*EXERCISE BRIEF*: Read through the entries below and copy each line where "cells" turns up.

======== DATASET

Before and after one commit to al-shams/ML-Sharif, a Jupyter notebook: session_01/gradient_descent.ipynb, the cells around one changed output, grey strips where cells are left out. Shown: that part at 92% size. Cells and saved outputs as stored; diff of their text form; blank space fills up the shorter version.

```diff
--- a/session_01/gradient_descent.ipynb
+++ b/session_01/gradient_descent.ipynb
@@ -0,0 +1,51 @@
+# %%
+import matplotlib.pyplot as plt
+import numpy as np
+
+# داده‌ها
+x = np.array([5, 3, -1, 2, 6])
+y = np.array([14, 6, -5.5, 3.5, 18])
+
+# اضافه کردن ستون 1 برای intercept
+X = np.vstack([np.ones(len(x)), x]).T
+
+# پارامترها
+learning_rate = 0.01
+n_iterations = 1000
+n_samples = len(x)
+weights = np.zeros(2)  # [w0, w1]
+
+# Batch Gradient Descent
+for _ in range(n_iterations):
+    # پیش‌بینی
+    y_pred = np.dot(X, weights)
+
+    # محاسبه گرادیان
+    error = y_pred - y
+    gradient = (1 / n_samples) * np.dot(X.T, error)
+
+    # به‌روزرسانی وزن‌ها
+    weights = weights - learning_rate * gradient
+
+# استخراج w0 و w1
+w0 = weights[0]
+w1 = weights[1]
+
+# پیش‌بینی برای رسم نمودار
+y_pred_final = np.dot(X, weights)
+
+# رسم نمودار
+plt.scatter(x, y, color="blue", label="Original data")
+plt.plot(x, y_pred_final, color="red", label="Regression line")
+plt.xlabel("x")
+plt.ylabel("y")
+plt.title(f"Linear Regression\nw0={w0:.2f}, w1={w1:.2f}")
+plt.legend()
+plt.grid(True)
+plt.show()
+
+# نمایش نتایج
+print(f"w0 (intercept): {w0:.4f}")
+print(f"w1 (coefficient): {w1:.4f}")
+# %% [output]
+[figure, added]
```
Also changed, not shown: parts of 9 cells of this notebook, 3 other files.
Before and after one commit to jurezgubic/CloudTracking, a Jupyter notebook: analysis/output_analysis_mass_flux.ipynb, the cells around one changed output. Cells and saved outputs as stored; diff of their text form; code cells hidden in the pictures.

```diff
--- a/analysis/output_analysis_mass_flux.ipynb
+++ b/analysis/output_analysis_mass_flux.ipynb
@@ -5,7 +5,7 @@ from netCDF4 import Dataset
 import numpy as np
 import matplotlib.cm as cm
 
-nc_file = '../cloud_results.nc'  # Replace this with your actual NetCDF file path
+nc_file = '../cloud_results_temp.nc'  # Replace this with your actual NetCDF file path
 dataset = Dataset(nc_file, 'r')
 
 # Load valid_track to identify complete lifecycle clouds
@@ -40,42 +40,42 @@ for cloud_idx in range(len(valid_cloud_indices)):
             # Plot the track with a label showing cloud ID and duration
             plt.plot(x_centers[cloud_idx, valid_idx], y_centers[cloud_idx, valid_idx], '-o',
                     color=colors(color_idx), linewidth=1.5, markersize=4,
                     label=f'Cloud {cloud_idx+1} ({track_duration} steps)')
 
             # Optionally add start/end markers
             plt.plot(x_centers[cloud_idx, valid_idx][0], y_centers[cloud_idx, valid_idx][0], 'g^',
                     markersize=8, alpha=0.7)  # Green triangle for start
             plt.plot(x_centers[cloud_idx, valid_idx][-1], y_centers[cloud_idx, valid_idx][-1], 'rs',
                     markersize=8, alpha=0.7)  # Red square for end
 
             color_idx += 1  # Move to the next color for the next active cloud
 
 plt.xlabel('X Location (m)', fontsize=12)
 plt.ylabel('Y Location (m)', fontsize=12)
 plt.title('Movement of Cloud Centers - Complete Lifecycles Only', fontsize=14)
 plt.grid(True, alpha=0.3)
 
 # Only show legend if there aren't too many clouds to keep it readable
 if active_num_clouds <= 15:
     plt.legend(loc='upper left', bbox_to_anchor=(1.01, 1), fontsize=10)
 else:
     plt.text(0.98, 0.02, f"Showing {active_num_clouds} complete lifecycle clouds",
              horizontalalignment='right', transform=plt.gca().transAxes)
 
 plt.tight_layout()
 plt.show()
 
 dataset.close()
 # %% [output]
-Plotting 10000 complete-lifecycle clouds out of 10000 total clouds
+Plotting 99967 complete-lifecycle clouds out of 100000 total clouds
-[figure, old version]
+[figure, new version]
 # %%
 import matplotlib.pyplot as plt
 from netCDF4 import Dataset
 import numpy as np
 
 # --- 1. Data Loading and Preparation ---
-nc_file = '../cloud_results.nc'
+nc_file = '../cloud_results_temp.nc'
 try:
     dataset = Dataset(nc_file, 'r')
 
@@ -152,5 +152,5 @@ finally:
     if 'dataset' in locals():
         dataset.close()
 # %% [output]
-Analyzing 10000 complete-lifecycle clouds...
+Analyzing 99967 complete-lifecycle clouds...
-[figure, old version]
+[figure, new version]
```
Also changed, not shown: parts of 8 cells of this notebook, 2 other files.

================

*ANSWER SECTION*:
Before and after one commit to al-shams/ML-Sharif, a Jupyter notebook: session_01/gradient_descent.ipynb, the cells around one changed output, grey strips where cells are left out. Shown: that part at 92% size. Cells and saved outputs as stored; diff of their text form; blank space fills up the shorter version.
Also changed, not shown: parts of 9 cells of this notebook, 3 other files.
Before and after one commit to jurezgubic/CloudTracking, a Jupyter notebook: analysis/output_analysis_mass_flux.ipynb, the cells around one changed output. Cells and saved outputs as stored; diff of their text form; code cells hidden in the pictures.
Also changed, not shown: parts of 8 cells of this notebook, 2 other files.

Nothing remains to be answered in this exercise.